[Structured diff data]
-------------------------
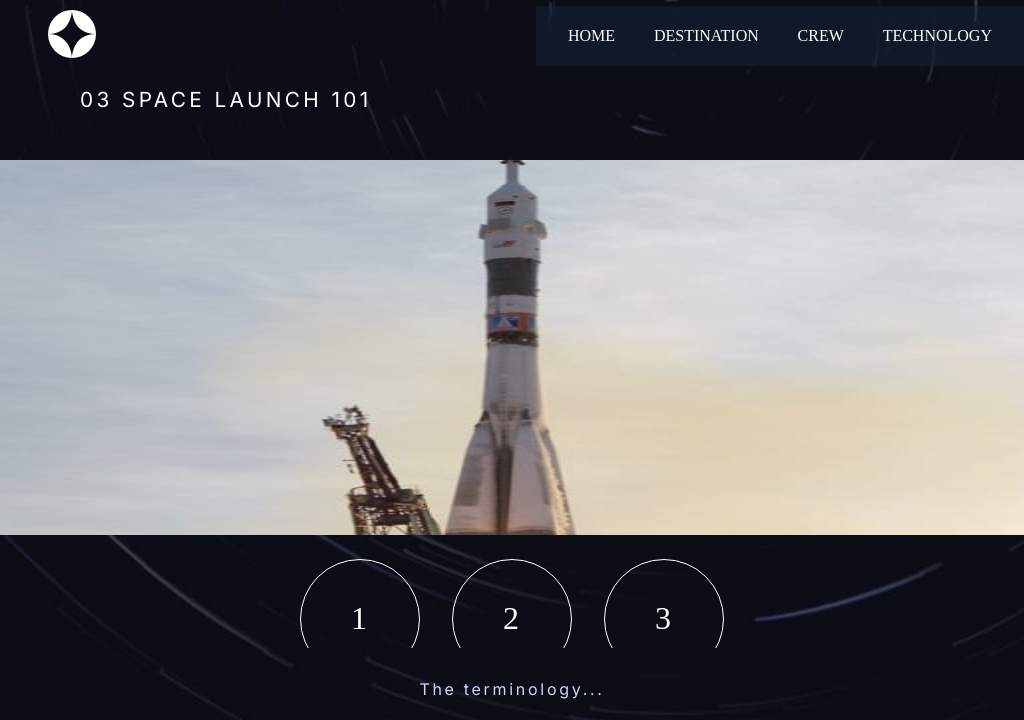
Repository: nilesjamex/space
Page: /Technology
An editor plug-in stored every save of this project. The page is shown before and after the next save, followed by the edit.
The browser window is 1024 px wide. The pictures show the whole page.
Some web fonts or font styles are not loaded; a fallback is used. The project was rebuilt for these pictures with package versions that can differ from the ones it lists, and the page was loaded fresh each time. The framework's server and built-in components were replaced by stand-ins that run in the browser. Also part of the build but not shown: next.config.js.

Above is the page before, as saved 2022-01-09 00:16:36.

### pages/_document.js
import Document, { Html, Head, Main, NextScript } from 'next/document'

class MyDocument extends Document {
  render() {
    return (
      <Html>
        <Head>
          <link rel="preconnect" href="https://fonts.googleapis.com" />
<link rel="preconnect" href="https://fonts.gstatic.com" crossOrigin />
<link href="https://fonts.googleapis.com/css2?family=Bellefair&display=swap" rel="stylesheet" />
        <link rel="preconnect" href="https://fonts.googleapis.com" />
<link rel="preconnect" href="https://fonts.gstatic.com" crossOrigin />
<link href="https://fonts.googleapis.com/css2?family=Barlow+Condensed:ital,wght@0,100;0,300;0,400;1,100&family=Inter&display=swap" rel="stylesheet" />
        </Head>
        <body>
          <Main />
          <NextScript />
        </body>
      </Html>
    )
  }
}

export default MyDocument

### pages/Technology.js
import React from 'react'
import Home from '../Components/Technology/Home/home';



const Technology = () => {
    return (
        <div>
            <Home />
        </div>
    )
}

export default Technology

### styles/globals.css
a {
  color: inherit;
  text-decoration: none;
}

*{
  margin: 0;
  padding: 0;
  box-sizing: border-box;
  max-width: 100%;
  max-height: 100vh;
  overflow-y: hidden;
}

li {
  list-style: none;
  cursor: pointer;
}

### Components/Technology/Home/home.js
import React from 'react';
import styles from './home.module.css'
import Nav from './../../../Layout/Nav';
import { Image } from 'next/image';
import Tech from './../Tech1/Tech';

export const Home = () => {
    return (
        <div className={styles.home}>
        <div>
         <Nav/>
        </div>
        <div>
        <div>
           <h3 className={styles.hometext}> 03 Space launch 101</h3>
        </div>
        </div>
        <div>
        <Tech />
        </div>
        </div>
    )
}
export default Home

### Components/Technology/Home/home.module.css
.home {
    background: url("../../../public/assets/technology/background-technology-desktop.jpg");
    background-size: cover;
    height: 100vh;
}
.hometext {
    font-family: 'Barlow Condensed', sans-serif;
    font-family: 'Inter', sans-serif;
    font-style: normal;
    font-weight: normal;
    font-size: 28px;
    line-height: 34px;letter-spacing: 4.725px;
    text-transform: uppercase;
    color: #FFFFFF;
    margin: 5rem 0 1rem 10rem;
}

@media screen and (max-width: 1024px) {
    .home {
        background: url("../../../public/assets/technology/background-technology-tablet.jpg");
        background-size: cover;
        height: 100vh;
    }
    .hometext {
        font-size: 1.3rem;
        line-height: 24px;
        /*  identical to box height */
        letter-spacing: 3.375px;
        margin: 1rem 0 1rem 5rem;
    }
}

### Layout/Nav.js
import React, {useState} from 'react';
import styles from './nav.module.css';
import Link from 'next/link';

const Nav = ({children}) => {
  const [active, setActive] = useState(false);

  const onClick = (e) => {
    setActive(!active);
  };
    return (
       <div className={styles.navBody}>
        <nav className={styles.nav}>
         <div>
            <svg width="48" height="48" viewBox="0 0 48 48" fill="none" xmlns="http://www.w3.org/2000/svg">
<circle cx="24" cy="24" r="24" fill="white"/>
<path fillRule="evenodd" clipRule="evenodd" d="M24 0C24 0 24 24 0 24C23.5776 24.1714 24 48 24 48C24 48 24 24 48 24C24 24 24 0 24 0Z" fill="#0B0D17" />
</svg>
  </div>

<ul className={`${styles.ul} ${active ? styles.activenav : ""}` } >
<li className={styles.li}><Link href="/"> HOME </Link></li>
<li className={styles.li}><Link href="/Destinations">DESTINATION </Link></li>
<li className={styles.li}><Link href="/Crew">CREW</Link></li>
<li className={styles.li}><Link href="/Technology">TECHNOLOGY</Link></li>
</ul>
<div className={`${styles.toggle} ${active ? styles.toggleanime : ""}`}
          onClick={onClick}
        >
          <div className={`${styles.toggleline} ${styles.line1}`}></div>
          <div className={`${styles.toggleline} ${styles.line2}`}></div>
          <div className={`${styles.toggleline} ${styles.line3}`}></div>
        </div>
        </nav>
      <div className={styles.mainBody}> {children} </div>
</div>
    )
}

export default Nav

### Components/Technology/Tech1/Tech.js
import React, {useState} from 'react'
import Image from 'next/image';
import styles from './Tech.module.css';
import Vehicle from '../../../public/assets//technology/image-launch-vehicle-landscape.jpg';
import Vehicle2 from '../../../public/assets//technology/image-launch-vehicle-portrait.jpg';
import Spaceport from '../../../public/assets//technology/image-spaceport-landscape.jpg';
import Capsule from '../../../public/assets//technology/image-space-capsule-landscape.jpg';
const Tech = () => {
    const [steps, setSteps] = useState(1);

    const next = (e) => {
        e.preventDefault();
        setSteps(steps + 1);
    }
    const prev = (e) => {
        e.preventDefault();
        setSteps(steps - 1);
    };

    switch (steps) {
        case 1:
            return (
        <div className={styles.techhome}>
           <div className={styles.TechNumbers}>
           <ul className={styles.numbers}>
           <li className={styles.number}>1</li>
           <li onClick={next} className={styles.number}>2</li>
           <li  onClick={(e) => {
      setSteps(steps+2)}} className={styles.number}>3</li>
           </ul>
           </div>
           <div className={styles.techtext}>
           <p className={styles.techtexthead}>The terminology...</p>
  <h2 className={styles.techtextsub}>Launch vehicle</h2>

  <p className={styles.techtextbody}>A launch vehicle or carrier rocket is a rocket-propelled vehicle used to carry a
  payload from Earths surface to space, usually to Earth orbit or beyond. Our
  WEB-X carrier rocket is the most powerful in operation. Standing 150 metres tall,
  it is quite an awe-inspiring sight on the launch pad!</p>
  </div>
  <div className={styles.imagediv}>
  <Image className={styles.image} src={Vehicle2} height="527" width="1024" alt="uu" />

  </div>
        </div>
    );

    case 2: return (
        <div className={styles.techhome}>
           <div>
           <ul className={styles.numbers}>
           <li onClick={prev} className={styles.number}>1</li>
           <li className={styles.number}>2</li>
           <li onClick={next} className={styles.number}>3</li>
           </ul>
           </div>
           <div className={styles.techtext}>
           <p className={styles.techtexthead}>The terminology...</p>
  <h2 className={styles.techtextsub}>Spaceport</h2>

  <p className={styles.techtextbody}> A spaceport or cosmodrome is a site for launching (or receiving) spacecraft,
  by analogy to the seaport for ships or airport for aircraft. Based in the
  famous Cape Canaveral, our spaceport is ideally situated to take advantage
  of the Earth’s rotation for launch.</p>
  </div>
 <div className={styles.imagediv}><Image src={Spaceport} height="527" width="515" alt="uu" /> </div>
        </div>
    );

    case 3:
    return (


     <div className={styles.techhome}>
           <div>
           <ul className={styles.numbers}>
           <li  onClick={(e) => {
      setSteps(steps-2)}} className={styles.number}>1</li>
           <li onClick={prev} className={styles.number}>2</li>
           <li className={styles.number}>3</li>
           </ul>
           </div>
           <div className={styles.techtext}>
           <p className={styles.techtexthead}>The terminology...</p>
  <h2 className={styles.techtextsub}>Space capsule</h2>

  <p className={styles.techtextbody}> A space capsule is an often-crewed spacecraft that uses a blunt-body reentry
  capsule to reenter the Earths atmosphere without wings. Our capsule is where
  you will spend your time during the flight. It includes a space gym, cinema,
  and plenty of other activities to keep you entertained.</p>
  </div>
  <div className={styles.imagediv}><Image src={Capsule} height="527" width="515" alt="uu" /> </div>
        </div>
         )
    }

}

export default Tech

### Layout/nav.module.css
.nav {
    display: flex;
    justify-content: space-between;
    align-items: center;
    padding-left: 3rem;
    width: 100%;
    height: 10vh;
    }

.ul {
    display: flex;
    width: 50%;
    justify-content: space-between;
    align-items: center;
    color: #fff;
    background-color: rgba(24, 36, 59, 0.5);
    height: 60px;
    padding: 0 2rem;

}

.navBody {
    height: 100%;
}
.toggle {
    display: none;
  }

  @media screen and (max-width: 768px) {
    .toggle {
        display: block;
        cursor: pointer;
        order: 2;
        z-index: 10;
        margin-right: 1rem;
      }
      .toggleline {
        width: 30px;
        height: 3px;
        background-color: #fff;
        margin: 5px;
      }
      .ul {
        order: 3;
        width: 100%;
        height: 100%;
        display: inline-block;
        position: fixed;
        z-index: 4;
        right: 0;
        left: 0;
        bottom: 0;
        top: 0;
        display: flex;
        justify-content: center;
        align-items: center;
        flex-direction: column;
        overflow-x: hidden;
        background: rgba(242, 245, 250);
        transform: translateY(100vh);
        transition: all ease-out 0.2s;
        background-color: rgba(24, 36, 59);
      }
      .li {
        margin: 0 0 2rem;
        opacity: 0;
        transform: translateY(10vh);
      }
      .activenav {
        transform: translateX(0);
      }
      .li {
        margin: 0 0 2rem;
        opacity: 1;
        transform: translateX(0);
        transition: all ease-out 0.8s;
      }
      .toggleanime .line1 {
        transform: rotate(-45deg) translate(-5px, 6px);
      }

      .toggleanime .line2 {
        opacity: 0;
      }

      .toggleanime .line3 {
        transform: rotate(45deg) translate(-5px, -6px);
      }

      .ul.activenav {
        transform: translateX(0);
      }
      .li {
        margin: 0 0 2rem;
        opacity: 1;
        transform: translateX(0);
        transition: all ease-out 0.8s;
      }
  }

### Components/Technology/Tech1/Tech.module.css
.techhome {
    display: flex;
    justify-content: space-around;
}
.numbers {
    display: flex;
    flex-direction: column;
    margin-top: 4rem;
}
.number {
    width: 120px;
    height: 120px;
    margin: 1rem 0;
    border-radius: 70%;
    background-color: transparent;
    border: 1px solid #FFFFFF;
    box-sizing: border-box;
    font-family: 'Bellefair', serif;
    font-style: normal;
    font-weight: normal;
    font-size: 32px;
    line-height: 37px;
    /* identical to box height */
    text-align: center;
    align-items: center;
    letter-spacing: 2px;
    color: #FFFFFF;
    padding: 2.5rem;
}
.techtext {
    width: 470px;
    height: 303px;
    align-self: center;
    margin-top: 4rem;
}
.techtexthead {
    font-family: 'Barlow Condensed', sans-serif;
    font-family: 'Inter', sans-serif;
    font-style: normal;
    font-weight: normal;
    font-size: 16px;
    line-height: 19px;
    letter-spacing: 2.7px;
    color: #D0D6F9;
}
.techtextsub {
    font-family: 'Bellefair', serif;
    font-style: normal;
    font-weight: normal;
    font-size: 56px;
    line-height: 64px;
    color: #FFFFFF;
    margin-top: 2rem;
}
.techtextbody {
    font-family: 'Barlow Condensed', sans-serif;
    font-family: 'Inter', sans-serif;
    font-style: normal;
    font-weight: normal;
    font-size: 18px;
    line-height: 32px;
    /* or 178% */
    color: #D0D6F9;
    margin: 2rem 0;
}
.imagediv {
    margin-right: -8rem;
}

@media screen and (max-width: 1024px) {
    .techhome {
        display: flex;
        flex-direction: column;
    }
    .numbers {
        display: flex;
        flex-direction: row;
        margin-top: 0.5rem;
        justify-content: center;
    }
    .number {
        margin: 1rem;
    }
    .TechNumbers {
        order: 2;
    }
    .techtext {
        width: 458px;
        height: 237px;
        align-self: center;
        text-align: center;
        margin-top: 2rem;
        order: 3;
    }
    .techtexthead {
        font-size: 1rem;
        line-height: 19px;
    }
    .techtextsub {
        font-size: 2.5rem;
        line-height: 46px;
    }
    .techtextbody {
        font-size: 1rem;
        line-height: 28px;
    }
    .image {
        width: 100vw;
        height: 310px;
    }
    .imagediv {
        margin-top: 2rem;
        order: 1;
    }
}

Loaded but not shown: pages/_app.js (common file)

After the next save:
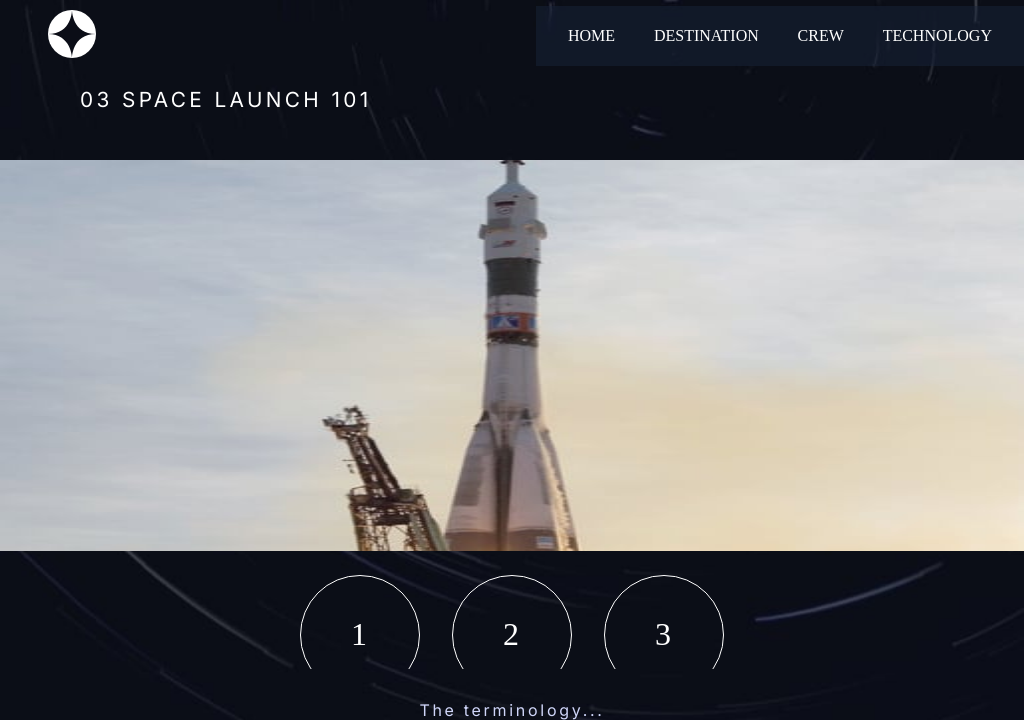
Saved 23 s later.
--- a/Components/Technology/Tech1/Tech.module.css
+++ b/Components/Technology/Tech1/Tech.module.css
@@ -86,7 +86,7 @@
     }
     .techtext {
         width: 458px;
-        height: 237px;
+        height: 200px;
         align-self: center;
         text-align: center;
         margin-top: 2rem;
-------------------------
_EXERCISE:_
Filter the data above by the word "children" and copy every line that matches.

_OUTPUT:_
const Nav = ({children}) => {
      <div className={styles.mainBody}> {children} </div>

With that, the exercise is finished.